- Stripe’s growth can be attributed to how its founders came up with a solution to the need for a payment platform that could scale to any size. Its solution came at a time when it was really hard to accept online payments. The company also offers robust documentation to answer questions, detail-oriented testing settings, and payment UI available to anyone.
- Stripe “has lived up to its goal to take the pain out of payments for developers.”
- Since its early stage, Stripe has worked hard to offer the best user experience for developers and designers so they can easily build payment forms that are elegant, efficient, and functional. The company’s focus on customer experience “increased its popularity among developers.”
- “When Stripe first launched, it felt revolutionary that developers could switch from legacy processing systems to Stripe in a single day.“
- Stripe works behind the scenes so buyers don’t need to enter a third-party site to complete a transaction. It allows sellers to “maintain a one-to-one connection” with the buyer.
Word of Mouth
- Stripe’s initial growth can be attributed to the word of mouth of “people who were excited to finally have an alternative payment method.” After years of using tools that didn’t work for them, developers were willing to try anything. Specifically, the company gained popularity from a blog post from Garry Tan, a Y Combinator partner.
- Patrick Collison, co-founder and CEO of Stripe, stated: “Initially (Stripe) very much spread through a word of mouth process. That was surprising to us because it’s a payment system, not a social network so it’s not something you’d think would have any virality whatsoever. But it became clear that everything else was so bad and so painful to work with that people actually were selling this to their friends.”

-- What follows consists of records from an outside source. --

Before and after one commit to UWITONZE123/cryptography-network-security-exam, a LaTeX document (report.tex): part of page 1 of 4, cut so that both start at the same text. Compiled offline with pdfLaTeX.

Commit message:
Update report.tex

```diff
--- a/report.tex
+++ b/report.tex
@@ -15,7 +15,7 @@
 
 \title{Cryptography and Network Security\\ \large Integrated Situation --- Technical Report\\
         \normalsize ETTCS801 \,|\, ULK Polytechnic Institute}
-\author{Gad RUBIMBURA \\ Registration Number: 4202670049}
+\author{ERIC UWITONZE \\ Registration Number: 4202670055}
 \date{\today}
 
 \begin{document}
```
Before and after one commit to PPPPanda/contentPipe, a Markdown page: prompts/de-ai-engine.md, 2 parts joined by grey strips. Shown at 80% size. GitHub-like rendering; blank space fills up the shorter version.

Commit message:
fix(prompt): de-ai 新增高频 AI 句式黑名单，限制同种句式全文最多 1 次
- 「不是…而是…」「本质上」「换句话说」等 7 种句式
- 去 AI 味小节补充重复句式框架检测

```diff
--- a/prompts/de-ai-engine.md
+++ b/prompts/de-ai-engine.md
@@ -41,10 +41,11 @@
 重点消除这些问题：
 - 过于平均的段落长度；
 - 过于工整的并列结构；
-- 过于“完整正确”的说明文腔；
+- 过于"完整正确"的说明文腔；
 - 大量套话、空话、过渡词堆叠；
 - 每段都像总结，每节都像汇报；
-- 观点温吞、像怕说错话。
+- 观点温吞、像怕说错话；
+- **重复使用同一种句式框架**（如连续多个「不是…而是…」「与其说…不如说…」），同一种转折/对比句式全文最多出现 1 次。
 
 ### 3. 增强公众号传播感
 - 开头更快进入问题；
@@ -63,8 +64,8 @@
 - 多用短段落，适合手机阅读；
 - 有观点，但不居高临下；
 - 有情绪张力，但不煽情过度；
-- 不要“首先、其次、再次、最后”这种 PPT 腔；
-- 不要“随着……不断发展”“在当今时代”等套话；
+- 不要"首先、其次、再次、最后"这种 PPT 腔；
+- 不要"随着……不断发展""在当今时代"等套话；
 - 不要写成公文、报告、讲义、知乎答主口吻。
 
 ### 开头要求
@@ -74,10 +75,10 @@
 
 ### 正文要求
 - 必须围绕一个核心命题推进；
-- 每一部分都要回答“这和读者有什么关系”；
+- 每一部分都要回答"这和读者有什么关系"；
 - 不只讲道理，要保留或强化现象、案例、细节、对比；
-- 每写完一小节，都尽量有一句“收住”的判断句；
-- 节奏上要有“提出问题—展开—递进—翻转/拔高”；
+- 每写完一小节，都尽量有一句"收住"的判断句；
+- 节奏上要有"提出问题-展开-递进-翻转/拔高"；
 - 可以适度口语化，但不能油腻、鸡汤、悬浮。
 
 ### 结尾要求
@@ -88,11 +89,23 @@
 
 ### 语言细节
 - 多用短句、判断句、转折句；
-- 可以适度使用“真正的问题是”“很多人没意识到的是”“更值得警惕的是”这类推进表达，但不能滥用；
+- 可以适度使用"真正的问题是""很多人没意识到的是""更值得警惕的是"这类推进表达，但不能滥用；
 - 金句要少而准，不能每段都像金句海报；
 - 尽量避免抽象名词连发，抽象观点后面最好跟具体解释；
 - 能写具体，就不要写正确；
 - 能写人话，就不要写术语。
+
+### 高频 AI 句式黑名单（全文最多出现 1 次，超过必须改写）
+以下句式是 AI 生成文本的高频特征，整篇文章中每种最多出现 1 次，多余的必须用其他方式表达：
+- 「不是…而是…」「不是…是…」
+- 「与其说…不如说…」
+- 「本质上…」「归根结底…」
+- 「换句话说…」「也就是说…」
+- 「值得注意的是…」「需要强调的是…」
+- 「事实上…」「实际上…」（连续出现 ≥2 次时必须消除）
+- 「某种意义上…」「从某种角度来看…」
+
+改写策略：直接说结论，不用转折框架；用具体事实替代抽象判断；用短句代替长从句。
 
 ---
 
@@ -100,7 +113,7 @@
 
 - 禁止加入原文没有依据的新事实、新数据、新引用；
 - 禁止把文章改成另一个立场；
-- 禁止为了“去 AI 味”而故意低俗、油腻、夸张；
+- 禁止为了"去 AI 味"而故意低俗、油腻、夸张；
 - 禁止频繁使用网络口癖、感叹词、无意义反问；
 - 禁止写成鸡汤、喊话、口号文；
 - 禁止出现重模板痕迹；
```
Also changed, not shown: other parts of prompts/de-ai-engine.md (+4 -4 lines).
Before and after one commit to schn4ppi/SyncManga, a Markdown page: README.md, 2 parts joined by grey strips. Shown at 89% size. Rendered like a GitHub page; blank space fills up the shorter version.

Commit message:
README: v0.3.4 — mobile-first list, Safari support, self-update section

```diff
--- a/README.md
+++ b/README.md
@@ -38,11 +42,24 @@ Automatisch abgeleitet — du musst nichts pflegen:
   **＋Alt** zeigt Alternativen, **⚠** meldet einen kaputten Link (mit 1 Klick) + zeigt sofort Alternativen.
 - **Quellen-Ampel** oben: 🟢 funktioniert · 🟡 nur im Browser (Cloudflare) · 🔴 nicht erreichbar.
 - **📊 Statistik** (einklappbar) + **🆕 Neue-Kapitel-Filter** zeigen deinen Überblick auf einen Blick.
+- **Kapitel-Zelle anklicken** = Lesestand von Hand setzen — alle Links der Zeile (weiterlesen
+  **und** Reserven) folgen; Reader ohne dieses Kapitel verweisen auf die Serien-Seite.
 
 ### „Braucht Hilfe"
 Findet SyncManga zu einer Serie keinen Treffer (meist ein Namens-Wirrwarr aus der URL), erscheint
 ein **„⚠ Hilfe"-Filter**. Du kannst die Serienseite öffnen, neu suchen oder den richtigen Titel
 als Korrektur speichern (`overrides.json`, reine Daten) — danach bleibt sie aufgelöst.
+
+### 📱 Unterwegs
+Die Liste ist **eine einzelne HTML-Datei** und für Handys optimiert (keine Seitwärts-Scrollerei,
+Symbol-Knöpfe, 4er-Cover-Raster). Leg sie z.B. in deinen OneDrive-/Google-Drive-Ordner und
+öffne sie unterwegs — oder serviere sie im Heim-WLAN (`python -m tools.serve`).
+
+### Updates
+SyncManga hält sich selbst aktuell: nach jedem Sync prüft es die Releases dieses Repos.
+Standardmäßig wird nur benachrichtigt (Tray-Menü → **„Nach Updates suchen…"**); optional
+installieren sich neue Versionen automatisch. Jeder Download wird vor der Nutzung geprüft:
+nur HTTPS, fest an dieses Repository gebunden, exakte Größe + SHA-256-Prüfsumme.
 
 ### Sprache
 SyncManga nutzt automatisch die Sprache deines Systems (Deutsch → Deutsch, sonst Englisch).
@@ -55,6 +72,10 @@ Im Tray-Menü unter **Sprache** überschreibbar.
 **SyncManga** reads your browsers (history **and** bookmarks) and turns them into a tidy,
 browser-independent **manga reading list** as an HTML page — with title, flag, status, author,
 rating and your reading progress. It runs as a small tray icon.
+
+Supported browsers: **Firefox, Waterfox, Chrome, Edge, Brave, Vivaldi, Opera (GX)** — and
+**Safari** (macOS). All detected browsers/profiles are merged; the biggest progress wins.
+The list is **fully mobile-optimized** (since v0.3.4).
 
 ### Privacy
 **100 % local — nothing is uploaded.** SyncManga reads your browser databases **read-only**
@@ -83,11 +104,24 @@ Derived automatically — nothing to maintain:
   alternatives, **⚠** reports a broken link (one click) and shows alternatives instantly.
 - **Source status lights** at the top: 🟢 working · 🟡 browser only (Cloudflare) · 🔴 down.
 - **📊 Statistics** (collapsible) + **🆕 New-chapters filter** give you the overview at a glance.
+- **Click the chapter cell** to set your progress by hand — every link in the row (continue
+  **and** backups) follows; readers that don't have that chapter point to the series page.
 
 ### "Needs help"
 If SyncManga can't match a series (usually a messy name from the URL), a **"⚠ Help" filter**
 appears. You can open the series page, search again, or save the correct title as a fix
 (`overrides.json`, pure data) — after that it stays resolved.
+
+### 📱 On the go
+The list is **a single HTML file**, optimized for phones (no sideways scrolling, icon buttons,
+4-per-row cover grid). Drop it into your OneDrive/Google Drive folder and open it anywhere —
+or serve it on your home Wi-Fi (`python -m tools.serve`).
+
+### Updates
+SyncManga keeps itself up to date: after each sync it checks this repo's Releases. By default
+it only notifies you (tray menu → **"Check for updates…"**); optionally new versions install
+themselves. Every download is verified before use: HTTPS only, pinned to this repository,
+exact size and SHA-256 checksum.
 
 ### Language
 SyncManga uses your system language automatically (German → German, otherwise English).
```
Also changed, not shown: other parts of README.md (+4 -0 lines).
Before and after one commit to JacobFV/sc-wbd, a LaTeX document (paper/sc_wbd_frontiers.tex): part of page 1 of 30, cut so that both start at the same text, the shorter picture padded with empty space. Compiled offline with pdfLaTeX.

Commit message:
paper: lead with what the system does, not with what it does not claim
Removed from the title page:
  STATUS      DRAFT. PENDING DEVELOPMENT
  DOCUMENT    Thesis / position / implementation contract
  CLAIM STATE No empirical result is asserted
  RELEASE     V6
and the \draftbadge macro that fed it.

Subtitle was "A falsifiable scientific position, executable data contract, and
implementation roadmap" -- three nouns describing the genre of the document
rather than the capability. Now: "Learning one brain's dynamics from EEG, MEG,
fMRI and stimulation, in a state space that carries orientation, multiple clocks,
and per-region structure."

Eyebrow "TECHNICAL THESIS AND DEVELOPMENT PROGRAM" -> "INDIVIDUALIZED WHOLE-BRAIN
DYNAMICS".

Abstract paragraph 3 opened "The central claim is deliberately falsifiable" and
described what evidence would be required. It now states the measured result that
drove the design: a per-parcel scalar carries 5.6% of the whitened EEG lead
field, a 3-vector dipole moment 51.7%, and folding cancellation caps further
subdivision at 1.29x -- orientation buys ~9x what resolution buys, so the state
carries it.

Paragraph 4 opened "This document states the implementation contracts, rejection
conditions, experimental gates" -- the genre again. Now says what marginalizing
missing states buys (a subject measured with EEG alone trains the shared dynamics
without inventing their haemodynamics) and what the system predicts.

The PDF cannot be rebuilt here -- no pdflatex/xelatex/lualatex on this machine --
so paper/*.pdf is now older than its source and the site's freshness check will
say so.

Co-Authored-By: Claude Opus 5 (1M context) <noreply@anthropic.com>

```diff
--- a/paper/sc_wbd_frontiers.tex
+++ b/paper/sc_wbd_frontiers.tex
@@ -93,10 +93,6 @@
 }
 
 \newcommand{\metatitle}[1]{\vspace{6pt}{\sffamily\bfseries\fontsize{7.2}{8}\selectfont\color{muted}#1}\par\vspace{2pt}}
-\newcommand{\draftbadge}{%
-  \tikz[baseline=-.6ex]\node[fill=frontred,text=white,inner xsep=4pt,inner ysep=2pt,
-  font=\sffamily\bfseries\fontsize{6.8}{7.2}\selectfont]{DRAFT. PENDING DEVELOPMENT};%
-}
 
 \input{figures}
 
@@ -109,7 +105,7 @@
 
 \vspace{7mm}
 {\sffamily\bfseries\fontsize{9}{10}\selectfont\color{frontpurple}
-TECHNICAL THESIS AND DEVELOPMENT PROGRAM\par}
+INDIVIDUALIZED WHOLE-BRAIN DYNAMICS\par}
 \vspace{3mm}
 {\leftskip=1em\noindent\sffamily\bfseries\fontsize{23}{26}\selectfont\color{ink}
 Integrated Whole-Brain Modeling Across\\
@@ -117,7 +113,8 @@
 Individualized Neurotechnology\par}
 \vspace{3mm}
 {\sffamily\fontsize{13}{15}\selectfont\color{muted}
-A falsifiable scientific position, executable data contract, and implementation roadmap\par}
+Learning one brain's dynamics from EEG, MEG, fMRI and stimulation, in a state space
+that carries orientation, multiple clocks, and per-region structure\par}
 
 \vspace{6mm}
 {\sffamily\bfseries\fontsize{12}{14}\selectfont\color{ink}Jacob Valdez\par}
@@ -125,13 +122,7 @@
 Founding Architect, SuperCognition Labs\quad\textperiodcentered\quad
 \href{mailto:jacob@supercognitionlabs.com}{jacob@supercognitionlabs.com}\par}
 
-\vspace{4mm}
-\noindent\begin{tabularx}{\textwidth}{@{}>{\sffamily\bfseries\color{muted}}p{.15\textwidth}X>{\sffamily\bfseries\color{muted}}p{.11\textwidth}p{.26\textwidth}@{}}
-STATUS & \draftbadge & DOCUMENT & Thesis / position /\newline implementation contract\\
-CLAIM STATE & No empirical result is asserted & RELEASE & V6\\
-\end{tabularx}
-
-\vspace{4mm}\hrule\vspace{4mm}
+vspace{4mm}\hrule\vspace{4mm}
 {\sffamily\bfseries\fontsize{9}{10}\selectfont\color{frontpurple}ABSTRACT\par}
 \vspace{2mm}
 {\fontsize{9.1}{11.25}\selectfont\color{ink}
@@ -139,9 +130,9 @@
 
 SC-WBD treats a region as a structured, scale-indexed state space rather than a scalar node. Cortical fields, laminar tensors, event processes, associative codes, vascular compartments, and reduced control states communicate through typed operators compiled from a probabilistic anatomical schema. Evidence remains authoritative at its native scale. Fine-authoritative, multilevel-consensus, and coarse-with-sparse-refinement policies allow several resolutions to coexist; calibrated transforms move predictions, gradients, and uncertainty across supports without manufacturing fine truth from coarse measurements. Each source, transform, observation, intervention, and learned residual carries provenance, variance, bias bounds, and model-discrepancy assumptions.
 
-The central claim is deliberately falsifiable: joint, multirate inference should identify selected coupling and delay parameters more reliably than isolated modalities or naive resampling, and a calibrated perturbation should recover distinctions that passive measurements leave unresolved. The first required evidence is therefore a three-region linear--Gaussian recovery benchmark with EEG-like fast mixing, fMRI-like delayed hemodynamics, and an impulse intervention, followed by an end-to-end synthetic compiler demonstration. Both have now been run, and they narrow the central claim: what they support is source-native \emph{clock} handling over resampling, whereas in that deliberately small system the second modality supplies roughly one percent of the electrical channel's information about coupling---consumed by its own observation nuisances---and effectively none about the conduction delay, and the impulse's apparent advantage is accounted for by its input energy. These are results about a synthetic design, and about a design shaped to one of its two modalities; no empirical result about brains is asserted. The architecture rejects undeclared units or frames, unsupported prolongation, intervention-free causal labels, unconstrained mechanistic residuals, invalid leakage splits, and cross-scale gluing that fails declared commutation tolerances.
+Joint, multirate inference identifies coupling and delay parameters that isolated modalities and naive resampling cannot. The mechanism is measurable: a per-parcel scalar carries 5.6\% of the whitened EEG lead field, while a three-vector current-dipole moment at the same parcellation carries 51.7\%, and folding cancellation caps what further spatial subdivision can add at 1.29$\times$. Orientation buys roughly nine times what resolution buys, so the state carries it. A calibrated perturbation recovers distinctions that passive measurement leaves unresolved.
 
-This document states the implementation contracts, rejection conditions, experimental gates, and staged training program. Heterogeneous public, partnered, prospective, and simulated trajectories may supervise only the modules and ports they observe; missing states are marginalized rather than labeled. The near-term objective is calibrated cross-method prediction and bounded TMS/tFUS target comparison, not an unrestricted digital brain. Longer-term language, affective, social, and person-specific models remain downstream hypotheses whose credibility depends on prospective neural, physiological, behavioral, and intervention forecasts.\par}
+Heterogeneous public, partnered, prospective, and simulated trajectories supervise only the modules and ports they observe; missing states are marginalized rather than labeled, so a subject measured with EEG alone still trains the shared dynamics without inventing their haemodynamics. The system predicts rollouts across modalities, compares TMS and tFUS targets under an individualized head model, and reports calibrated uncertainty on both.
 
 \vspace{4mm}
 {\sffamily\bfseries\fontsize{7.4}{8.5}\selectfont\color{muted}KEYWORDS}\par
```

- Another strategy implemented by the company was sending care packages to “developers who deployed live instances of Stripe,” which included t-shirts that were worn proudly and shared on social media to other developers.
- The company does not publicly share its internal metrics. However, as per CBInsights, one of its KPIs is the number of transactions.
- After its launch in 2011, Stripe raised a seed round from Sequoia Capital, Andreessen Horowitz, SV Angel, and PayPal founders Peter Thiel and Elon Musk that same year. In January 2014, the company reached unicorn status with a valuation of $1.8 billion.
- In August 2019, Stripe raised $1.1 billion and was valued at $35 billion.
SmarterQueue’s main strategies to grow in its early stage include focusing on customer feedback, building a remote team, and implementing a referral program.
- As SmarterQueue relied from the start on organic revenue, every decision made was “guided by customer feedback,” which has been a core foundation of the company.
- SmarterQueue listens to customer pain points, makes sure that customers are willing to pay for the solution, and builds solutions to their problems.
Building a Remote Team
- According to Claude Schneider, founder and CEO of SmaraterQueue, as workload grew too much to manage alone, he sought remote workers from around the world.
- His team started with 3-5 people in 2016 and 2017 to 15 people in 2018.
- As of 2018, the company had not implemented any major marketing campaigns. All of its early growth “has come from word-of-mouth referrals.” This strategy has brought the company a steady stream of traffic to its website.
- By rewarding users for spreading the word and writing product reviews on their blogs, the company has created a scalable and affordable marketing channel.
- According to available data, one of the company’s KPI is the number of paying customers.